Chapter (in Edited Book) ()
Savaresi A (2009) The Human Rights Implications of Access to Genetic Resources and the Equitable Sharing of the Benefits Arising from their Utilization. In: Young T (ed.). Covering ABS : Papers and Studies Addressing the Need for Sectoral, Geographical, Legal and International Integration in the ABS Regime, Gland, Switzerland: IUCN, pp. 61-74.

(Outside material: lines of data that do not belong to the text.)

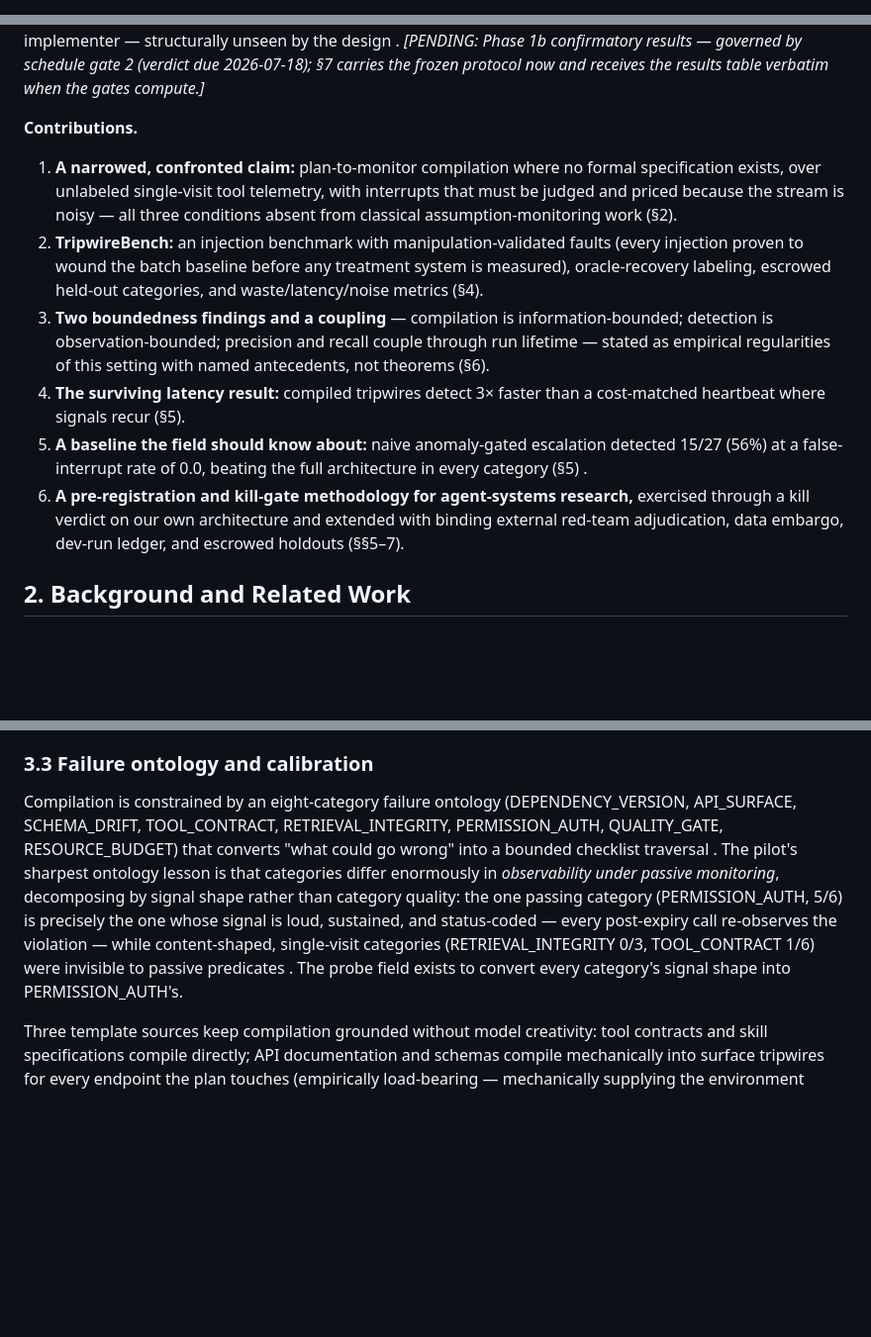
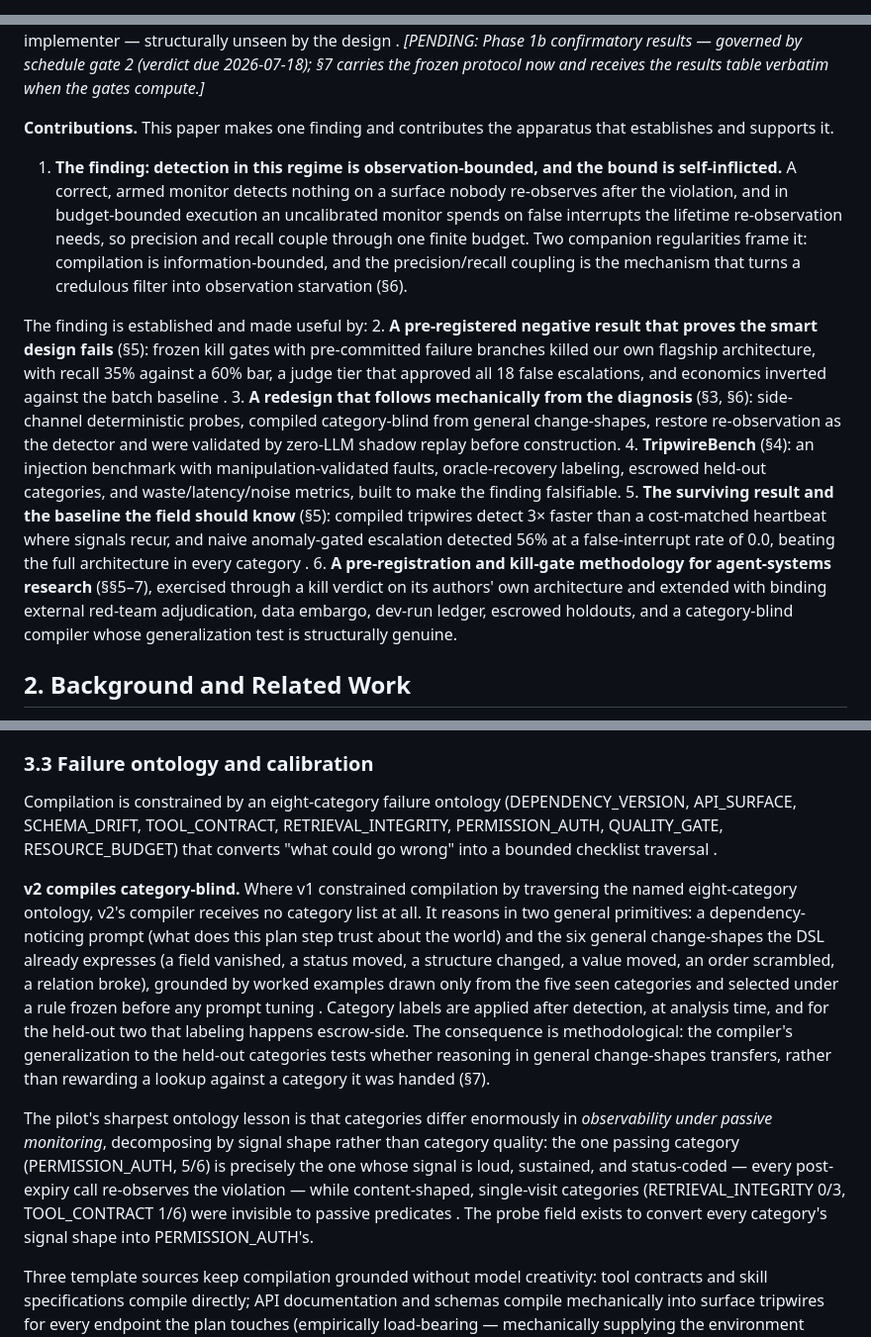
Before and after one commit to ansh348/Sentinel-Protocol, a Markdown page: paper/fse_draft.md, 3 parts joined by grey strips. Shown at 99% size. Drawn GitHub-style; blank space fills up the shorter version.

Commit message:
paper v0.2: spine reframe (finding leads) + category-blind compiler & D-series methods adds; sealed sections untouched
Co-Authored-By: Claude Opus 4.8 (1M context) <noreply@anthropic.com>

```diff
--- a/paper/fse_draft.md
+++ b/paper/fse_draft.md
@@ -1,5 +1,5 @@
 <!--
-DRAFT v0.1 — research-track format (acmsmall single-column; <=18pp text+figures
+DRAFT v0.2 — research-track format (acmsmall single-column; <=18pp text+figures
 ~8,500-9,000 words; +4pp references; Data Availability after Conclusion, not
 counted). DOUBLE-ANONYMOUS: no author names, no institution, no repo URL, no
 target-venue name. Every number carries provenance as an HTML comment. Epistemic
@@ -29,12 +30,15 @@ Negative verdicts are only useful if their mechanism is found, so we performed t
 The redesign follows mechanically from the trace evidence, and its central mechanism was validated *before being built*: a zero-LLM shadow replay compiled deterministic probes for all nine pilot injections and executed them against byte-identical replayed worlds, blocking 18/18 false interrupts under a probe-primary corroboration policy with projected strict recall of 21/27 — **a projected ceiling under stated assumptions, not a result** <!-- src: archaeology_v2.md §E.4; upper bound under A1–A4 -->. The redesigned architecture (v2) is being measured now under fresh pre-registered gates, frozen before any v2 data existed, with two held-out injection categories whose parameters are escrowed with a non-implementer — structurally unseen by the design <!-- src: decision_memo_phase1.md §5; holdout_qualification_2026-06-12.md -->. *[PENDING: Phase 1b confirmatory results — governed by schedule gate 2 (verdict due 2026-07-18); §7 carries the frozen protocol now and receives the results table verbatim when the gates compute.]*
 
 **Contributions.** <!-- src: v6_1 §10 -->
-1. **A narrowed, confronted claim:** plan-to-monitor compilation where no formal specification exists, over unlabeled single-visit tool telemetry, with interrupts that must be judged and priced because the stream is noisy — all three conditions absent from classical assumption-monitoring work (§2).
-2. **TripwireBench:** an injection benchmark with manipulation-validated faults (every injection proven to wound the batch baseline before any treatment system is measured), oracle-recovery labeling, escrowed held-out categories, and waste/latency/noise metrics (§4).
-3. **Two boundedness findings and a coupling** — compilation is information-bounded; detection is observation-bounded; precision and recall couple through run lifetime — stated as empirical regularities of this setting with named antecedents, not theorems (§6).
-4. **The surviving latency result:** compiled tripwires detect 3× faster than a cost-matched heartbeat where signals recur (§5).
-5. **A baseline the field should know about:** naive anomaly-gated escalation detected 15/27 (56%) at a false-interrupt rate of 0.0, beating the full architecture in every category (§5) <!-- src: archaeology_v2.md §F -->.
-6. **A pre-registration and kill-gate methodology for agent-systems research,** exercised through a kill verdict on our own architecture and extended with binding external red-team adjudication, data embargo, dev-run ledger, and escrowed holdouts (§§5–7).
+This paper makes one finding and contributes the apparatus that establishes and supports it.
+1. **The finding: detection in this regime is observation-bounded, and the bound is self-inflicted.** A correct, armed monitor detects nothing on a surface nobody re-observes after the violation, and in budget-bounded execution an uncalibrated monitor spends on false interrupts the lifetime re-observation needs, so precision and recall couple through one finite budget. Two companion regularities frame it: compilation is information-bounded, and the precision/recall coupling is the mechanism that turns a credulous filter into observation starvation (§6).
+
+The finding is established and made useful by:
+2. **A pre-registered negative result that proves the smart design fails** (§5): frozen kill gates with pre-committed failure branches killed our own flagship architecture, with recall 35% against a 60% bar, a judge tier that approved all 18 false escalations, and economics inverted against the batch baseline <!-- src: kill_gates_final.md; archaeology_v1.md §3 -->.
+3. **A redesign that follows mechanically from the diagnosis** (§3, §6): side-channel deterministic probes, compiled category-blind from general change-shapes, restore re-observation as the detector and were validated by zero-LLM shadow replay before construction.
+4. **TripwireBench** (§4): an injection benchmark with manipulation-validated faults, oracle-recovery labeling, escrowed held-out categories, and waste/latency/noise metrics, built to make the finding falsifiable.
+5. **The surviving result and the baseline the field should know** (§5): compiled tripwires detect 3× faster than a cost-matched heartbeat where signals recur, and naive anomaly-gated escalation detected 56% at a false-interrupt rate of 0.0, beating the full architecture in every category <!-- src: archaeology_v2.md §F -->.
+6. **A pre-registration and kill-gate methodology for agent-systems research** (§§5–7), exercised through a kill verdict on its authors' own architecture and extended with binding external red-team adjudication, data embargo, dev-run ledger, escrowed holdouts, and a category-blind compiler whose generalization test is structurally genuine.
 
 <!-- ============================================================ -->
 ## 2. Background and Related Work <!-- budget: 2.0pp (~1000w) -->
@@ -88,7 +92,11 @@ Each tripwire additionally carries an `evidence_class` (status-coded, content-sh
 
 ### 3.3 Failure ontology and calibration
 
-Compilation is constrained by an eight-category failure ontology (DEPENDENCY_VERSION, API_SURFACE, SCHEMA_DRIFT, TOOL_CONTRACT, RETRIEVAL_INTEGRITY, PERMISSION_AUTH, QUALITY_GATE, RESOURCE_BUDGET) that converts "what could go wrong" into a bounded checklist traversal <!-- src: v6_1 §5 -->. The pilot's sharpest ontology lesson is that categories differ enormously in *observability under passive monitoring*, decomposing by signal shape rather than category quality: the one passing category (PERMISSION_AUTH, 5/6) is precisely the one whose signal is loud, sustained, and status-coded — every post-expiry call re-observes the violation — while content-shaped, single-visit categories (RETRIEVAL_INTEGRITY 0/3, TOOL_CONTRACT 1/6) were invisible to passive predicates <!-- src: archaeology_v1.md §5 -->. The probe field exists to convert every category's signal shape into PERMISSION_AUTH's.
+Compilation is constrained by an eight-category failure ontology (DEPENDENCY_VERSION, API_SURFACE, SCHEMA_DRIFT, TOOL_CONTRACT, RETRIEVAL_INTEGRITY, PERMISSION_AUTH, QUALITY_GATE, RESOURCE_BUDGET) that converts "what could go wrong" into a bounded checklist traversal <!-- src: v6_1 §5 -->.
+
+**v2 compiles category-blind.** Where v1 constrained compilation by traversing the named eight-category ontology, v2's compiler receives no category list at all. It reasons in two general primitives: a dependency-noticing prompt (what does this plan step trust about the world) and the six general change-shapes the DSL already expresses (a field vanished, a status moved, a structure changed, a value moved, an order scrambled, a relation broke), grounded by worked examples drawn only from the five seen categories and selected under a rule frozen before any prompt tuning <!-- src: deviation D27 -->. Category labels are applied after detection, at analysis time, and for the held-out two that labeling happens escrow-side. The consequence is methodological: the compiler's generalization to the held-out categories tests whether reasoning in general change-shapes transfers, rather than rewarding a lookup against a category it was handed (§7).
+
+The pilot's sharpest ontology lesson is that categories differ enormously in *observability under passive monitoring*, decomposing by signal shape rather than category quality: the one passing category (PERMISSION_AUTH, 5/6) is precisely the one whose signal is loud, sustained, and status-coded — every post-expiry call re-observes the violation — while content-shaped, single-visit categories (RETRIEVAL_INTEGRITY 0/3, TOOL_CONTRACT 1/6) were invisible to passive predicates <!-- src: archaeology_v1.md §5 -->. The probe field exists to convert every category's signal shape into PERMISSION_AUTH's.
 
 Three template sources keep compilation grounded without model creativity: tool contracts and skill specifications compile directly; API documentation and schemas compile mechanically into surface tripwires for every endpoint the plan touches (empirically load-bearing — mechanically supplying the environment surface lifted paper coverage from 67% to 89% <!-- src: v6_1 §8.2 -->); and historical outcomes retrieved from a temporal knowledge graph of tripwires, outcomes, and fix patterns [30] <!-- src: v6_1 §7, §8 -->. A fourth source is the pilot's accidental discovery: the benchmark's own manipulation-check apparatus included cheap deterministic premise probes, and one of them caught an injection the entire compiled passive set was blind to — the validation machinery invented the monitor the compiler lacked, and v2 promotes that mechanism into the DSL <!-- src: v6_1 §8.4 -->.
 
```
Also changed, not shown: other parts of paper/fse_draft.md (+5 -4 lines).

The present contribution aims to paint a picture of the human rights obligations that may be most relevant to the establishment of schemes of access to genetic resources and equitable sharing of the benefits arising from their utilization. Human rights have substantially contributed to shifting the focus of modern international law towards the pursuit of shared fundamental values, eroding States’ exclusive domain over their nationals. In doing so, human rights have gradually penetrated all areas of the law. This predicament applies also to the Convention on Biological Diversity (CBD), whose implementing measures need to comply with the human rights commitments undertaken by its Parties. At the global level, the most comprehensive catalogue of human rights is the International Bill of Rights. The Bill of Rights comprises three instruments – the Universal Declaration of Human Rights, the International Covenant on Civil and Political Rights (ICCPR) and the International Covenant on Economic, Social and Cultural Rights (ICESCR). While the legal significance of the Universal Declaration is controversial,the two Covenants are legally binding treaties, which have been ratified by the vast majority of States. Both the ICCPR and the ICESCR provide reporting duties and monitoring mechanisms. All human rights entail a set of obligations that may be distinguished in consideration of three elements: Respect – i.e. governments must refrain from interfering directly or indirectly with the enjoyment of human rights; Protect – i.e. governments have the duty to prevent third parties from interfering in any way with the enjoyment of human rights; and Fulfill – i.e. governments must adopt measures necessary to achieve the full realization of human rights.The two Covenants distinguish between civil and political rights, and economic and social rights. This separation was the result of a precise political choice. The drafters treated civil and political rights as urgent commitments in need of immediate enforcement, whereas economic, social and cultural rights were laid down as programmatic statements, unsuitable for direct enforcement. As a result, the ICCPR provides explicit obligations and the body in charge of monitoring its implementation (Human Rights Committee) may receive communications regarding human rights violation from both States and individuals. The ICESCR, instead, has a more hortatory tone, and the body in charge of monitoring its implementation, (Committee on Economic, Social and Cultural Rights), may not receive individual governcommunications. This categorization seems to establish a hierarchy between human rights objectives. Such interpretation has however been rejected by the UN General Assembly, which has on several occasions reiterated that human rights are ‘indivisible.’ On separate grounds, it is sometimes contended that human rights enjoy primacy over other international law commitments.This theory is highly controversial and its analysis exceeds the purpose of the present contribution. It is nevertheless undisputed that many States Parties to the CBD have also adhered to the Covenants and other human rights instruments. These instruments have in some respects the same relevance as the ones undertaken with the CBD. It is therefore crucial to discern the human rights that may affect ABS systems. The ones that are more likely to be of some effect in this sense are the rights that deal with natural resources, land and property. The following analysis will seek to give an overview of these entitlement issues, detailing aspects that may be more sensitive to the elaboration of ABS schemes.
|Place of publication||Gland, Switzerland|